[AIM OF THE TASK]:
The pictures do not go in the copy. Reproduce the rest of the entries exactly.
==== DATASET CONTENT
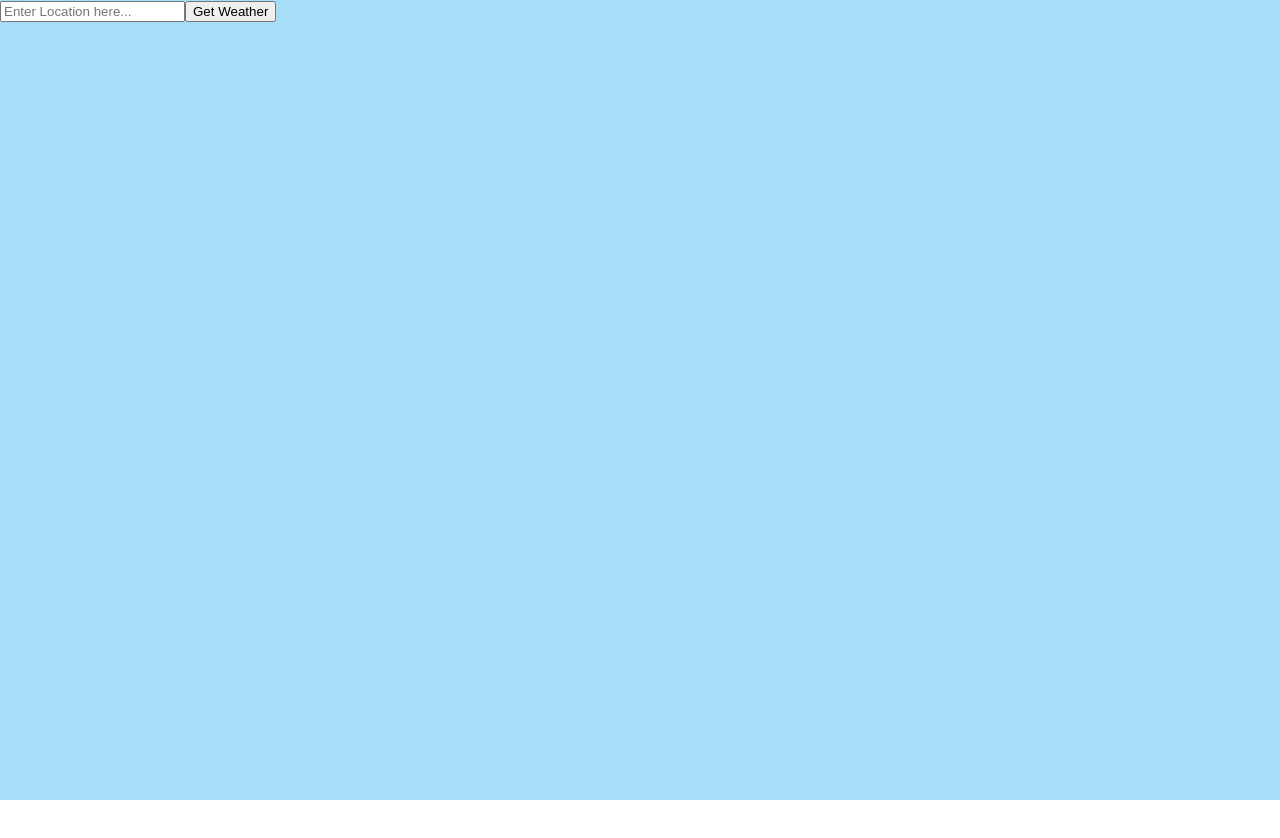
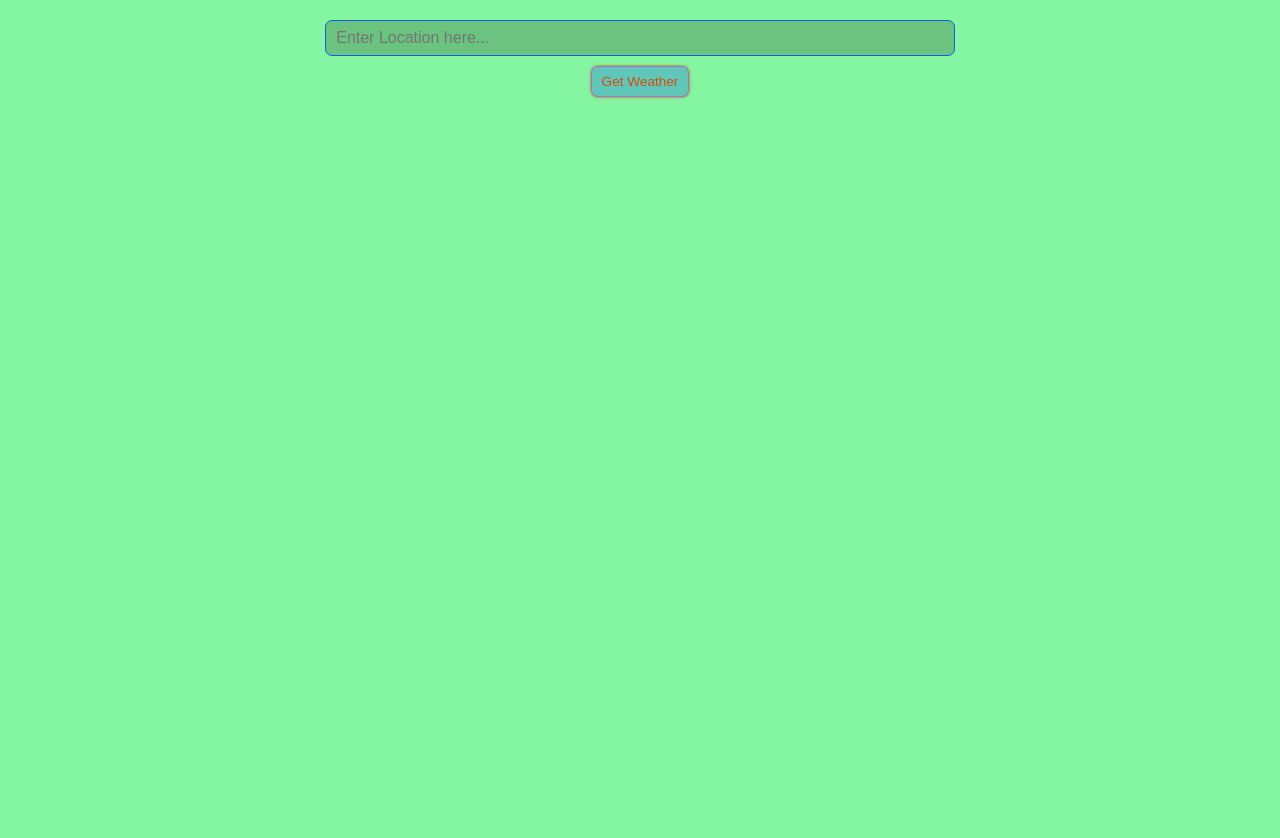
Before and after one commit to OpTiX6696/Weather-App, a React (Create React App) app: page / in a window 1280 px wide. Before the commit the page ends 800 px from the top, so only its background shows below. Built offline with nearby package versions, Linux system fonts and the light colour scheme.

Commit message:
Welcome Back!

```diff
--- a/src/App.js
+++ b/src/App.js
@@ -68,7 +68,7 @@ const WeatherCards = (props) => {
 		<div className="cards_container">
       {props.weatherInfos.map(weatherInfo => <WeatherCard
 			key = {weatherInfo.name}
-			refresh={props.toRefresh}
+			refresh = {props.toRefresh}
 			{...weatherInfo} />)}
     </div>
 	);
@@ -80,15 +80,13 @@ const WeatherCard = (props) => {
 			console.log(val);
 			localStorage.removeItem(val);
 			props.refresh()
-
-			// console.log(getDataFromLS());
 		}
 
 		return (
 			<div className="card_container">
 				<button
 				className="remove"
-				onClick={() => handleCardRemoval(props.name)}>Remove Card</button>
+				onClick={() => handleCardRemoval(props.name)}>X</button>
 
 				<div>
 					Location = {props.name}
@@ -115,7 +113,6 @@ function App() {
 	return (
 		<div className="container">
 			<LocationInput />
-
 		</div>
 	);
 }
--- a/src/App.scss
+++ b/src/App.scss
@@ -1,43 +1,75 @@
-.App {
-  text-align: center;
+
+
+$pColor : rgb(10, 236, 66);
+$sColor : rgb(14, 93, 241);
+$tColor : rgb(212, 77, 14);
+
+
+
+.container {
+  padding: 20px;
+  background-color: transparentize($pColor, 0.5);
+  min-height: 100vh;
+  margin: 0 auto;
+  // text-align: center;
 }
 
-.App-logo {
-  height: 40vmin;
-  pointer-events: none;
-}
 
-@media (prefers-reduced-motion: no-preference) {
-  .App-logo {
-    animation: App-logo-spin infinite 20s linear;
+.input_container {
+  // border: 2px solid red;
+  width: 70%;
+  margin: 0 auto;
+  display: flex;
+  flex-direction: column;
+  justify-content: space-between;
+  align-items: center;
+  gap: 10px;
+  margin-bottom: 20px;
+
+
+  input {
+    border: 1px solid lighten($sColor, 0.2);
+    // border: none;
+    background-color: transparentize(black, 0.8);
+    line-height: 20px;
+    border-radius: 7px;
+    padding: 7px 10px;
+    font-size: 1rem;
+    width: 70%;
+  }
+
+  button {
+    padding: 7px 10px;
+    font-size: 0.85rem;
+    font-weight: 500;
+    color: $tColor;
+    background-color: transparentize($sColor, 0.7) ;
+    border: .1px solid rgba(236, 10, 225, 0.445);
+    border-radius: 7px;
+    box-shadow: .1px .1px 3px $tColor;
   }
 }
 
-.App-header {
-  background-color: #282c34;
-  min-height: 100vh;
+.cards_container {
+  // border: 2px solid red;
+  padding: 20px 0;
   display: flex;
-  flex-direction: column;
-  align-items: center;
   justify-content: center;
-  font-size: calc(10px + 2vmin);
-  color: white;
+  align-items: flex-end;
+  flex-wrap: wrap;
+  gap: 2%;
+
+
+  .card_container {
+    background-color: transparentize($sColor, 0.7);
+    // border: 2px solid blue;
+    border: none;
+    border-radius: 15px;
+    width: 35%;
+    // min-height: 300px;
+    margin-bottom: 20px;
+    padding: 10px;
+
+  }
+
 }
-
-.App-link {
-  color: #61dafb;
-}
-
-@keyframes App-logo-spin {
-  from {
-    transform: rotate(0deg);
-  }
-  to {
-    transform: rotate(360deg);
-  }
-}
-
-.container {
-  background-color: rgba(103, 199, 243, 0.582);
-  min-height: 100vh;
-}
```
========
[OUTPUT OF THE TASK]:
Before and after one commit to OpTiX6696/Weather-App, a React (Create React App) app: page / in a window 1280 px wide. Before the commit the page ends 800 px from the top, so only its background shows below. Built offline with nearby package versions, Linux system fonts and the light colour scheme.

Commit message:
Welcome Back!

```diff
--- a/src/App.js
+++ b/src/App.js
@@ -68,7 +68,7 @@ const WeatherCards = (props) => {
 		<div className="cards_container">
       {props.weatherInfos.map(weatherInfo => <WeatherCard
 			key = {weatherInfo.name}
-			refresh={props.toRefresh}
+			refresh = {props.toRefresh}
 			{...weatherInfo} />)}
     </div>
 	);
@@ -80,15 +80,13 @@ const WeatherCard = (props) => {
 			console.log(val);
 			localStorage.removeItem(val);
 			props.refresh()
-
-			// console.log(getDataFromLS());
 		}
 
 		return (
 			<div className="card_container">
 				<button
 				className="remove"
-				onClick={() => handleCardRemoval(props.name)}>Remove Card</button>
+				onClick={() => handleCardRemoval(props.name)}>X</button>
 
 				<div>
 					Location = {props.name}
@@ -115,7 +113,6 @@ function App() {
 	return (
 		<div className="container">
 			<LocationInput />
-
 		</div>
 	);
 }
--- a/src/App.scss
+++ b/src/App.scss
@@ -1,43 +1,75 @@
-.App {
-  text-align: center;
+
+
+$pColor : rgb(10, 236, 66);
+$sColor : rgb(14, 93, 241);
+$tColor : rgb(212, 77, 14);
+
+
+
+.container {
+  padding: 20px;
+  background-color: transparentize($pColor, 0.5);
+  min-height: 100vh;
+  margin: 0 auto;
+  // text-align: center;
 }
 
-.App-logo {
-  height: 40vmin;
-  pointer-events: none;
-}
 
-@media (prefers-reduced-motion: no-preference) {
-  .App-logo {
-    animation: App-logo-spin infinite 20s linear;
+.input_container {
+  // border: 2px solid red;
+  width: 70%;
+  margin: 0 auto;
+  display: flex;
+  flex-direction: column;
+  justify-content: space-between;
+  align-items: center;
+  gap: 10px;
+  margin-bottom: 20px;
+
+
+  input {
+    border: 1px solid lighten($sColor, 0.2);
+    // border: none;
+    background-color: transparentize(black, 0.8);
+    line-height: 20px;
+    border-radius: 7px;
+    padding: 7px 10px;
+    font-size: 1rem;
+    width: 70%;
+  }
+
+  button {
+    padding: 7px 10px;
+    font-size: 0.85rem;
+    font-weight: 500;
+    color: $tColor;
+    background-color: transparentize($sColor, 0.7) ;
+    border: .1px solid rgba(236, 10, 225, 0.445);
+    border-radius: 7px;
+    box-shadow: .1px .1px 3px $tColor;
   }
 }
 
-.App-header {
-  background-color: #282c34;
-  min-height: 100vh;
+.cards_container {
+  // border: 2px solid red;
+  padding: 20px 0;
   display: flex;
-  flex-direction: column;
-  align-items: center;
   justify-content: center;
-  font-size: calc(10px + 2vmin);
-  color: white;
+  align-items: flex-end;
+  flex-wrap: wrap;
+  gap: 2%;
+
+
+  .card_container {
+    background-color: transparentize($sColor, 0.7);
+    // border: 2px solid blue;
+    border: none;
+    border-radius: 15px;
+    width: 35%;
+    // min-height: 300px;
+    margin-bottom: 20px;
+    padding: 10px;
+
+  }
+
 }
-
-.App-link {
-  color: #61dafb;
-}
-
-@keyframes App-logo-spin {
-  from {
-    transform: rotate(0deg);
-  }
-  to {
-    transform: rotate(360deg);
-  }
-}
-
-.container {
-  background-color: rgba(103, 199, 243, 0.582);
-  min-height: 100vh;
-}
```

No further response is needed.